» **DATA FOR THIS EXERCISE**:
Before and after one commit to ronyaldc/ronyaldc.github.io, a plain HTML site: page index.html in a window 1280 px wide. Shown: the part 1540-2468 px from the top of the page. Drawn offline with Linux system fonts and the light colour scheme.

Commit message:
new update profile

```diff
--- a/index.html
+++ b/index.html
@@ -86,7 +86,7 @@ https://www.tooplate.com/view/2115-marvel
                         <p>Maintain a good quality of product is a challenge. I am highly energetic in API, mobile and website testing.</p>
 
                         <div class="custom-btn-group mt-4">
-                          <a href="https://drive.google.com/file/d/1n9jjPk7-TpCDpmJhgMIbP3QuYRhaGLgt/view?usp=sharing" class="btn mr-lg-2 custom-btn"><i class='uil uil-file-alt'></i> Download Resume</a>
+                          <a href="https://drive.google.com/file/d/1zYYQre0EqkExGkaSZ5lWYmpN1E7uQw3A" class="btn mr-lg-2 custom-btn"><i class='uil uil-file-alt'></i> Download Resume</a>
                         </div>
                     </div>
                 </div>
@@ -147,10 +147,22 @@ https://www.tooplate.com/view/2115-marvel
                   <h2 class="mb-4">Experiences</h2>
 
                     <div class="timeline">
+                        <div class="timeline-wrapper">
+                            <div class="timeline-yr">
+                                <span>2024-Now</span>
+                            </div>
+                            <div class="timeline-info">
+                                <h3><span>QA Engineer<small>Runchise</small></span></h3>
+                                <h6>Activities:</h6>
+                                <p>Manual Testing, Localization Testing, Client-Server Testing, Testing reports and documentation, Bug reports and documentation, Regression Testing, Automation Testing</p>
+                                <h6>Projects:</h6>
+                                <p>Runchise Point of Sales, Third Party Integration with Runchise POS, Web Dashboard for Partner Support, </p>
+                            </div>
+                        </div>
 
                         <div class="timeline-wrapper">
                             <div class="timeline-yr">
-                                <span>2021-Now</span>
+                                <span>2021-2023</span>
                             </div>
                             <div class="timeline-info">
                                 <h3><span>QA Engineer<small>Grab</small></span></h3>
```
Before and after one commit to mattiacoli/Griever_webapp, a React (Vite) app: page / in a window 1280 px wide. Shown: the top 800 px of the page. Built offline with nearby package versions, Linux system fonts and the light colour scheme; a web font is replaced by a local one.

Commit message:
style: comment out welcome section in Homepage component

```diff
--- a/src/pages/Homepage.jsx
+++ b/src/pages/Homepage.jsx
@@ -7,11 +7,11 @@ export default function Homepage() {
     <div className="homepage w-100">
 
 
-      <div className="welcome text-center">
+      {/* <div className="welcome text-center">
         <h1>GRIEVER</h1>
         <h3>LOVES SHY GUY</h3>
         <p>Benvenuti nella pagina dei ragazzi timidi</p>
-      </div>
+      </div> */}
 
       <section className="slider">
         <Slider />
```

» **WORK INSTRUCTION**:
Return every line above exactly.

» **SOLUTION FOR THIS TASK**:
Before and after one commit to ronyaldc/ronyaldc.github.io, a plain HTML site: page index.html in a window 1280 px wide. Shown: the part 1540-2468 px from the top of the page. Drawn offline with Linux system fonts and the light colour scheme.

Commit message:
new update profile

```diff
--- a/index.html
+++ b/index.html
@@ -86,7 +86,7 @@ https://www.tooplate.com/view/2115-marvel
                         <p>Maintain a good quality of product is a challenge. I am highly energetic in API, mobile and website testing.</p>
 
                         <div class="custom-btn-group mt-4">
-                          <a href="https://drive.google.com/file/d/1n9jjPk7-TpCDpmJhgMIbP3QuYRhaGLgt/view?usp=sharing" class="btn mr-lg-2 custom-btn"><i class='uil uil-file-alt'></i> Download Resume</a>
+                          <a href="https://drive.google.com/file/d/1zYYQre0EqkExGkaSZ5lWYmpN1E7uQw3A" class="btn mr-lg-2 custom-btn"><i class='uil uil-file-alt'></i> Download Resume</a>
                         </div>
                     </div>
                 </div>
@@ -147,10 +147,22 @@ https://www.tooplate.com/view/2115-marvel
                   <h2 class="mb-4">Experiences</h2>
 
                     <div class="timeline">
+                        <div class="timeline-wrapper">
+                            <div class="timeline-yr">
+                                <span>2024-Now</span>
+                            </div>
+                            <div class="timeline-info">
+                                <h3><span>QA Engineer<small>Runchise</small></span></h3>
+                                <h6>Activities:</h6>
+                                <p>Manual Testing, Localization Testing, Client-Server Testing, Testing reports and documentation, Bug reports and documentation, Regression Testing, Automation Testing</p>
+                                <h6>Projects:</h6>
+                                <p>Runchise Point of Sales, Third Party Integration with Runchise POS, Web Dashboard for Partner Support, </p>
+                            </div>
+                        </div>
 
                         <div class="timeline-wrapper">
                             <div class="timeline-yr">
-                                <span>2021-Now</span>
+                                <span>2021-2023</span>
                             </div>
                             <div class="timeline-info">
                                 <h3><span>QA Engineer<small>Grab</small></span></h3>
```
Before and after one commit to mattiacoli/Griever_webapp, a React (Vite) app: page / in a window 1280 px wide. Shown: the top 800 px of the page. Built offline with nearby package versions, Linux system fonts and the light colour scheme; a web font is replaced by a local one.

Commit message:
style: comment out welcome section in Homepage component

```diff
--- a/src/pages/Homepage.jsx
+++ b/src/pages/Homepage.jsx
@@ -7,11 +7,11 @@ export default function Homepage() {
     <div className="homepage w-100">
 
 
-      <div className="welcome text-center">
+      {/* <div className="welcome text-center">
         <h1>GRIEVER</h1>
         <h3>LOVES SHY GUY</h3>
         <p>Benvenuti nella pagina dei ragazzi timidi</p>
-      </div>
+      </div> */}
 
       <section className="slider">
         <Slider />
```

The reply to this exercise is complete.